▸ **Collected data**

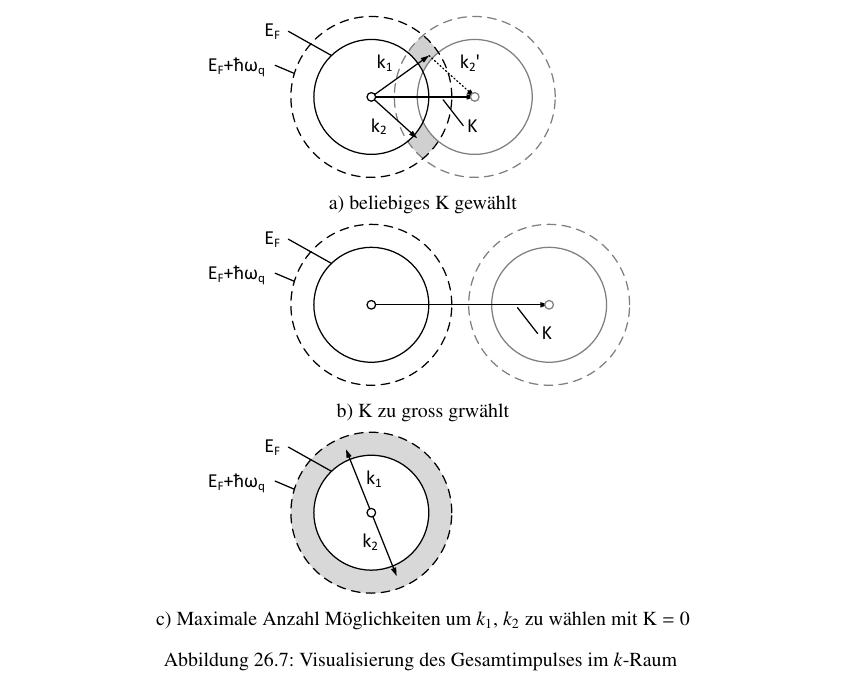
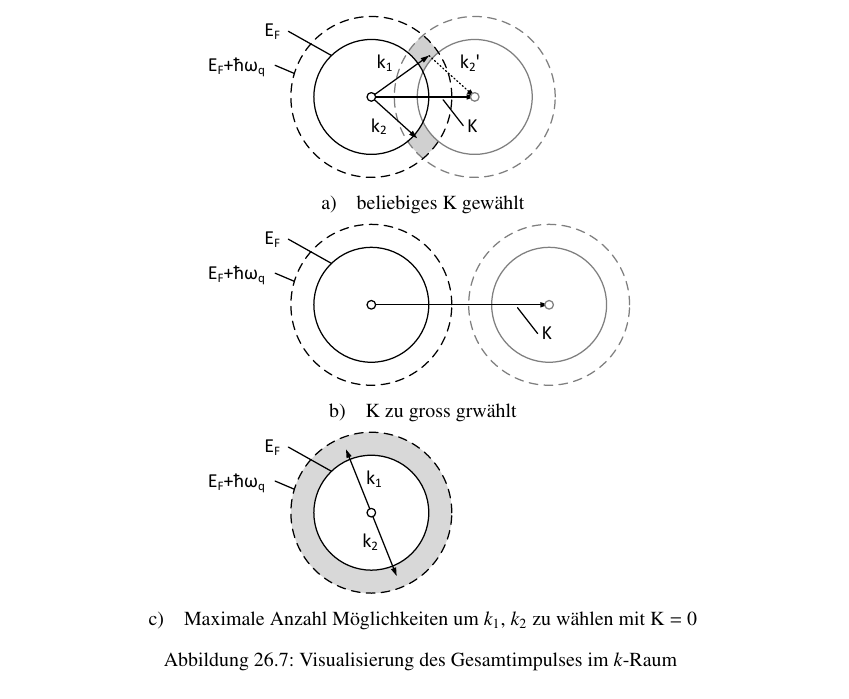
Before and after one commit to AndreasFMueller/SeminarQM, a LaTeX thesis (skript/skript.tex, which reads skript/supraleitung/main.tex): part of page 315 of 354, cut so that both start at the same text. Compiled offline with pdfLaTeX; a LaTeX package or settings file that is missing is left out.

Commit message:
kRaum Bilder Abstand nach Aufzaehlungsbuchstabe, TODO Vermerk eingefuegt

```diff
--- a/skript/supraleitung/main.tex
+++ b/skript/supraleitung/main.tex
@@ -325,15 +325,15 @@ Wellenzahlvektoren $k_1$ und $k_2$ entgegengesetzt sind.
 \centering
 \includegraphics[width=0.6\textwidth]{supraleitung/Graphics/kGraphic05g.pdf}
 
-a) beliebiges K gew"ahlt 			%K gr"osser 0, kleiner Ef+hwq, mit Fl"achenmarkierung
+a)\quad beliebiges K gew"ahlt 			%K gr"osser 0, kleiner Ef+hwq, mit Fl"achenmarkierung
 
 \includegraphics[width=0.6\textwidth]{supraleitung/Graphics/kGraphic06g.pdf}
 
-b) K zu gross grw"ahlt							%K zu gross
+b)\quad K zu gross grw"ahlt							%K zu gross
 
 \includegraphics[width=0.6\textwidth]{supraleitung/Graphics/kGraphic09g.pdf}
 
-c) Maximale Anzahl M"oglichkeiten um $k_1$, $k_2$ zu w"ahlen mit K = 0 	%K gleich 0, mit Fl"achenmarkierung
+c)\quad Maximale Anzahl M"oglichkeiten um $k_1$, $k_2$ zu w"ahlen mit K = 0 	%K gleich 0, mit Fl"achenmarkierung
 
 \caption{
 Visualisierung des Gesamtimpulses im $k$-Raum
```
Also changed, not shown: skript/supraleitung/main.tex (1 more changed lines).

▸ **ABOUT THIS EXERCISE**
Pull every line containing "main" out of the data above.

▸ **FINISHED TASK**
Before and after one commit to AndreasFMueller/SeminarQM, a LaTeX thesis (skript/skript.tex, which reads skript/supraleitung/main.tex): part of page 315 of 354, cut so that both start at the same text. Compiled offline with pdfLaTeX; a LaTeX package or settings file that is missing is left out.
--- a/skript/supraleitung/main.tex
+++ b/skript/supraleitung/main.tex
Also changed, not shown: skript/supraleitung/main.tex (1 more changed lines).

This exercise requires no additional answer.